### YOUR OBJECTIVE
The records that follow need to be output exactly as they are.

EXTRACTED RECORDS START

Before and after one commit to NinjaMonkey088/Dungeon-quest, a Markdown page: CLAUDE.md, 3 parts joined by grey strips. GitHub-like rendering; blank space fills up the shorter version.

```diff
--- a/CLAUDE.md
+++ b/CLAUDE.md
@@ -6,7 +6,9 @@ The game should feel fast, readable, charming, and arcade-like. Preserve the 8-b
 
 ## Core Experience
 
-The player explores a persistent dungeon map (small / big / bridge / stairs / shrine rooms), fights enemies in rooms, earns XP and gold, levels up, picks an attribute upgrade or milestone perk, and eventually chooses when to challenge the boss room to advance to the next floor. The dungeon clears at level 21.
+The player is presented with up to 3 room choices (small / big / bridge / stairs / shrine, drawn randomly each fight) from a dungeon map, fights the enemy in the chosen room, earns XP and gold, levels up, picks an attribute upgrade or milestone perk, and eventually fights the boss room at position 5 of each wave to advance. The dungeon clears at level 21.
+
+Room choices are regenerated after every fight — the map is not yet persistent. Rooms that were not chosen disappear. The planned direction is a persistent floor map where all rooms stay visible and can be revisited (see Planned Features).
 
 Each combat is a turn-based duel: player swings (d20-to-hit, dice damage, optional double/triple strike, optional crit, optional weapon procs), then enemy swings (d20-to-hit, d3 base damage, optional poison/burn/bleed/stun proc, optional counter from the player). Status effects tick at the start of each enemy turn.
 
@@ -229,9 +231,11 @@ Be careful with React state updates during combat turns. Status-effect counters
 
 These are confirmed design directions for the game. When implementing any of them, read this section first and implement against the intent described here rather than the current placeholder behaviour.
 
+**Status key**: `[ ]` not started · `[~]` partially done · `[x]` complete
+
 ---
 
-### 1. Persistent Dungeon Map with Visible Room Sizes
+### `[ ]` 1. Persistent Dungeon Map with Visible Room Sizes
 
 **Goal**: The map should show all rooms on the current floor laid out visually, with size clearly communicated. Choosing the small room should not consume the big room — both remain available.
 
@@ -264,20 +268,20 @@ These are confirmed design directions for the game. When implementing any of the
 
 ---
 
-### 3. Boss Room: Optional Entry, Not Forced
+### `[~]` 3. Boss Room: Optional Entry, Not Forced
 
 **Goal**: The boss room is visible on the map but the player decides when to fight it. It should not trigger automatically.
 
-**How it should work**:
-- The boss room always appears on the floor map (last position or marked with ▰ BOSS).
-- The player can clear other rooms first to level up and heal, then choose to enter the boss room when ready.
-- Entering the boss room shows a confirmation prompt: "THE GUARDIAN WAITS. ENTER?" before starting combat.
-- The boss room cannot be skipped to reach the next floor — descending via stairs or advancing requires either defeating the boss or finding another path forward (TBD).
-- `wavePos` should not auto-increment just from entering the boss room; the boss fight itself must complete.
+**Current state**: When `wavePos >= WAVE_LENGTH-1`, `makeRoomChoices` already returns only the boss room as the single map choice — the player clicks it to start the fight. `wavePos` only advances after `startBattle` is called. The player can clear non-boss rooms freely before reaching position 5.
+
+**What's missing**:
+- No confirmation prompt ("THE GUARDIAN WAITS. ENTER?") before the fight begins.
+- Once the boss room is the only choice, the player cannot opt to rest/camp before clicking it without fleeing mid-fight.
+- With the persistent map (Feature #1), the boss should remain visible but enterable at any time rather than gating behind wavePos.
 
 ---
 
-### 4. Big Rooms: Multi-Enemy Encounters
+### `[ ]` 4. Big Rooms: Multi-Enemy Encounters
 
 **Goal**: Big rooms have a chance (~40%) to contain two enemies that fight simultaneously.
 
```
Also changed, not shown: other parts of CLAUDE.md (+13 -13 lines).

EXTRACTED RECORDS END

### EXERCISE RESULT
Before and after one commit to NinjaMonkey088/Dungeon-quest, a Markdown page: CLAUDE.md, 3 parts joined by grey strips. GitHub-like rendering; blank space fills up the shorter version.

```diff
--- a/CLAUDE.md
+++ b/CLAUDE.md
@@ -6,7 +6,9 @@ The game should feel fast, readable, charming, and arcade-like. Preserve the 8-b
 
 ## Core Experience
 
-The player explores a persistent dungeon map (small / big / bridge / stairs / shrine rooms), fights enemies in rooms, earns XP and gold, levels up, picks an attribute upgrade or milestone perk, and eventually chooses when to challenge the boss room to advance to the next floor. The dungeon clears at level 21.
+The player is presented with up to 3 room choices (small / big / bridge / stairs / shrine, drawn randomly each fight) from a dungeon map, fights the enemy in the chosen room, earns XP and gold, levels up, picks an attribute upgrade or milestone perk, and eventually fights the boss room at position 5 of each wave to advance. The dungeon clears at level 21.
+
+Room choices are regenerated after every fight — the map is not yet persistent. Rooms that were not chosen disappear. The planned direction is a persistent floor map where all rooms stay visible and can be revisited (see Planned Features).
 
 Each combat is a turn-based duel: player swings (d20-to-hit, dice damage, optional double/triple strike, optional crit, optional weapon procs), then enemy swings (d20-to-hit, d3 base damage, optional poison/burn/bleed/stun proc, optional counter from the player). Status effects tick at the start of each enemy turn.
 
@@ -229,9 +231,11 @@ Be careful with React state updates during combat turns. Status-effect counters
 
 These are confirmed design directions for the game. When implementing any of them, read this section first and implement against the intent described here rather than the current placeholder behaviour.
 
+**Status key**: `[ ]` not started · `[~]` partially done · `[x]` complete
+
 ---
 
-### 1. Persistent Dungeon Map with Visible Room Sizes
+### `[ ]` 1. Persistent Dungeon Map with Visible Room Sizes
 
 **Goal**: The map should show all rooms on the current floor laid out visually, with size clearly communicated. Choosing the small room should not consume the big room — both remain available.
 
@@ -264,20 +268,20 @@ These are confirmed design directions for the game. When implementing any of the
 
 ---
 
-### 3. Boss Room: Optional Entry, Not Forced
+### `[~]` 3. Boss Room: Optional Entry, Not Forced
 
 **Goal**: The boss room is visible on the map but the player decides when to fight it. It should not trigger automatically.
 
-**How it should work**:
-- The boss room always appears on the floor map (last position or marked with ▰ BOSS).
-- The player can clear other rooms first to level up and heal, then choose to enter the boss room when ready.
-- Entering the boss room shows a confirmation prompt: "THE GUARDIAN WAITS. ENTER?" before starting combat.
-- The boss room cannot be skipped to reach the next floor — descending via stairs or advancing requires either defeating the boss or finding another path forward (TBD).
-- `wavePos` should not auto-increment just from entering the boss room; the boss fight itself must complete.
+**Current state**: When `wavePos >= WAVE_LENGTH-1`, `makeRoomChoices` already returns only the boss room as the single map choice — the player clicks it to start the fight. `wavePos` only advances after `startBattle` is called. The player can clear non-boss rooms freely before reaching position 5.
+
+**What's missing**:
+- No confirmation prompt ("THE GUARDIAN WAITS. ENTER?") before the fight begins.
+- Once the boss room is the only choice, the player cannot opt to rest/camp before clicking it without fleeing mid-fight.
+- With the persistent map (Feature #1), the boss should remain visible but enterable at any time rather than gating behind wavePos.
 
 ---
 
-### 4. Big Rooms: Multi-Enemy Encounters
+### `[ ]` 4. Big Rooms: Multi-Enemy Encounters
 
 **Goal**: Big rooms have a chance (~40%) to contain two enemies that fight simultaneously.
 
```
Also changed, not shown: other parts of CLAUDE.md (+13 -13 lines).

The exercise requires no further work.